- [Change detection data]
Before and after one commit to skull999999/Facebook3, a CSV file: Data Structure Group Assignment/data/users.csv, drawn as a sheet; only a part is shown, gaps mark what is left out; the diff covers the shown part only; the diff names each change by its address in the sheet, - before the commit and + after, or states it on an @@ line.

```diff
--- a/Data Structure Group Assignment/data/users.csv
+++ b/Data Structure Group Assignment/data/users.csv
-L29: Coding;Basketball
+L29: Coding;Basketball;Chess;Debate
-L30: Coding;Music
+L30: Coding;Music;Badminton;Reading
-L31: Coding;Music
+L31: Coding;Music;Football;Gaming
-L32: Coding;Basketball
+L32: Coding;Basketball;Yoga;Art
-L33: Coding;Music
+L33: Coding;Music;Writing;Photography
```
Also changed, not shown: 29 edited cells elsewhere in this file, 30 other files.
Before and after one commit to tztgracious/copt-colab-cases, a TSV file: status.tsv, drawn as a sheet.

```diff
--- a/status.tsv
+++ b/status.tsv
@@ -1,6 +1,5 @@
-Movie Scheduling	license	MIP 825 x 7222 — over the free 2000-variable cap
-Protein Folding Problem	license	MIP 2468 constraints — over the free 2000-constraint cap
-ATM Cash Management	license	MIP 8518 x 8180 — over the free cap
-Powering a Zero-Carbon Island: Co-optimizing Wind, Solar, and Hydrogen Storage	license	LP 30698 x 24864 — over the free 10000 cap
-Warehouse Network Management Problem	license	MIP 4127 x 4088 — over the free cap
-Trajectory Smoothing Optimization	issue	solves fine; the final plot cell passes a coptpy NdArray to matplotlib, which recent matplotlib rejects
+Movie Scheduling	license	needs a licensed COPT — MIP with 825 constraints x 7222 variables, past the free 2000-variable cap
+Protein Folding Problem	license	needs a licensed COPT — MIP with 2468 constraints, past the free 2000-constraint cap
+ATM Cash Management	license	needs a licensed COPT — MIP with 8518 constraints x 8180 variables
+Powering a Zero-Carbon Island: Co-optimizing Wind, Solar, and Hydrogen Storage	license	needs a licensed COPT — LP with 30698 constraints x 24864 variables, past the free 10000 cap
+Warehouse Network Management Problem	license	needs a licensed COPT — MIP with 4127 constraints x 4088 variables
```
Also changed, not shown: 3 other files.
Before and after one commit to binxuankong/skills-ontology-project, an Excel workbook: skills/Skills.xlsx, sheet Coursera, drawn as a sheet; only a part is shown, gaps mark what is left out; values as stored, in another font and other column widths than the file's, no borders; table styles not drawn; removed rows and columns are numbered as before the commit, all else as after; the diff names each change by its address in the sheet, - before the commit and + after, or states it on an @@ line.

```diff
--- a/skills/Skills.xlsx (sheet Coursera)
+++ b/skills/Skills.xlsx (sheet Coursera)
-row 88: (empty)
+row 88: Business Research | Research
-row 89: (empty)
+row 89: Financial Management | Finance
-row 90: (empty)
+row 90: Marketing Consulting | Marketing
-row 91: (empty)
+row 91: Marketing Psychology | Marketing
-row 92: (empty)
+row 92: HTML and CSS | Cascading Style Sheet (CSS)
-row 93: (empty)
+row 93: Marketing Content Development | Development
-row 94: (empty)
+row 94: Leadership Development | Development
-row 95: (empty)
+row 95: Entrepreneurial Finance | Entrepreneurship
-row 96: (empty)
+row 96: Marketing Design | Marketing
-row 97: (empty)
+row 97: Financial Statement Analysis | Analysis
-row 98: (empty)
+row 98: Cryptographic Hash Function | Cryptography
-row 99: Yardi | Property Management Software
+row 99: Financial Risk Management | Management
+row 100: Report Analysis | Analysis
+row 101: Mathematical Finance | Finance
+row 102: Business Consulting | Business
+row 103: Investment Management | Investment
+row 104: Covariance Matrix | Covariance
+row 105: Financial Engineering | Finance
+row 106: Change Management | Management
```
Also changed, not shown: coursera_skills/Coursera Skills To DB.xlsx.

- [WHAT IS REQUIRED]
Return the entries above exactly as they were written.

- [TASK ANSWER]
Before and after one commit to skull999999/Facebook3, a CSV file: Data Structure Group Assignment/data/users.csv, drawn as a sheet; only a part is shown, gaps mark what is left out; the diff covers the shown part only; the diff names each change by its address in the sheet, - before the commit and + after, or states it on an @@ line.

```diff
--- a/Data Structure Group Assignment/data/users.csv
+++ b/Data Structure Group Assignment/data/users.csv
-L29: Coding;Basketball
+L29: Coding;Basketball;Chess;Debate
-L30: Coding;Music
+L30: Coding;Music;Badminton;Reading
-L31: Coding;Music
+L31: Coding;Music;Football;Gaming
-L32: Coding;Basketball
+L32: Coding;Basketball;Yoga;Art
-L33: Coding;Music
+L33: Coding;Music;Writing;Photography
```
Also changed, not shown: 29 edited cells elsewhere in this file, 30 other files.
Before and after one commit to tztgracious/copt-colab-cases, a TSV file: status.tsv, drawn as a sheet.

```diff
--- a/status.tsv
+++ b/status.tsv
@@ -1,6 +1,5 @@
-Movie Scheduling	license	MIP 825 x 7222 — over the free 2000-variable cap
-Protein Folding Problem	license	MIP 2468 constraints — over the free 2000-constraint cap
-ATM Cash Management	license	MIP 8518 x 8180 — over the free cap
-Powering a Zero-Carbon Island: Co-optimizing Wind, Solar, and Hydrogen Storage	license	LP 30698 x 24864 — over the free 10000 cap
-Warehouse Network Management Problem	license	MIP 4127 x 4088 — over the free cap
-Trajectory Smoothing Optimization	issue	solves fine; the final plot cell passes a coptpy NdArray to matplotlib, which recent matplotlib rejects
+Movie Scheduling	license	needs a licensed COPT — MIP with 825 constraints x 7222 variables, past the free 2000-variable cap
+Protein Folding Problem	license	needs a licensed COPT — MIP with 2468 constraints, past the free 2000-constraint cap
+ATM Cash Management	license	needs a licensed COPT — MIP with 8518 constraints x 8180 variables
+Powering a Zero-Carbon Island: Co-optimizing Wind, Solar, and Hydrogen Storage	license	needs a licensed COPT — LP with 30698 constraints x 24864 variables, past the free 10000 cap
+Warehouse Network Management Problem	license	needs a licensed COPT — MIP with 4127 constraints x 4088 variables
```
Also changed, not shown: 3 other files.
Before and after one commit to binxuankong/skills-ontology-project, an Excel workbook: skills/Skills.xlsx, sheet Coursera, drawn as a sheet; only a part is shown, gaps mark what is left out; values as stored, in another font and other column widths than the file's, no borders; table styles not drawn; removed rows and columns are numbered as before the commit, all else as after; the diff names each change by its address in the sheet, - before the commit and + after, or states it on an @@ line.

```diff
--- a/skills/Skills.xlsx (sheet Coursera)
+++ b/skills/Skills.xlsx (sheet Coursera)
-row 88: (empty)
+row 88: Business Research | Research
-row 89: (empty)
+row 89: Financial Management | Finance
-row 90: (empty)
+row 90: Marketing Consulting | Marketing
-row 91: (empty)
+row 91: Marketing Psychology | Marketing
-row 92: (empty)
+row 92: HTML and CSS | Cascading Style Sheet (CSS)
-row 93: (empty)
+row 93: Marketing Content Development | Development
-row 94: (empty)
+row 94: Leadership Development | Development
-row 95: (empty)
+row 95: Entrepreneurial Finance | Entrepreneurship
-row 96: (empty)
+row 96: Marketing Design | Marketing
-row 97: (empty)
+row 97: Financial Statement Analysis | Analysis
-row 98: (empty)
+row 98: Cryptographic Hash Function | Cryptography
-row 99: Yardi | Property Management Software
+row 99: Financial Risk Management | Management
+row 100: Report Analysis | Analysis
+row 101: Mathematical Finance | Finance
+row 102: Business Consulting | Business
+row 103: Investment Management | Investment
+row 104: Covariance Matrix | Covariance
+row 105: Financial Engineering | Finance
+row 106: Change Management | Management
```
Also changed, not shown: coursera_skills/Coursera Skills To DB.xlsx.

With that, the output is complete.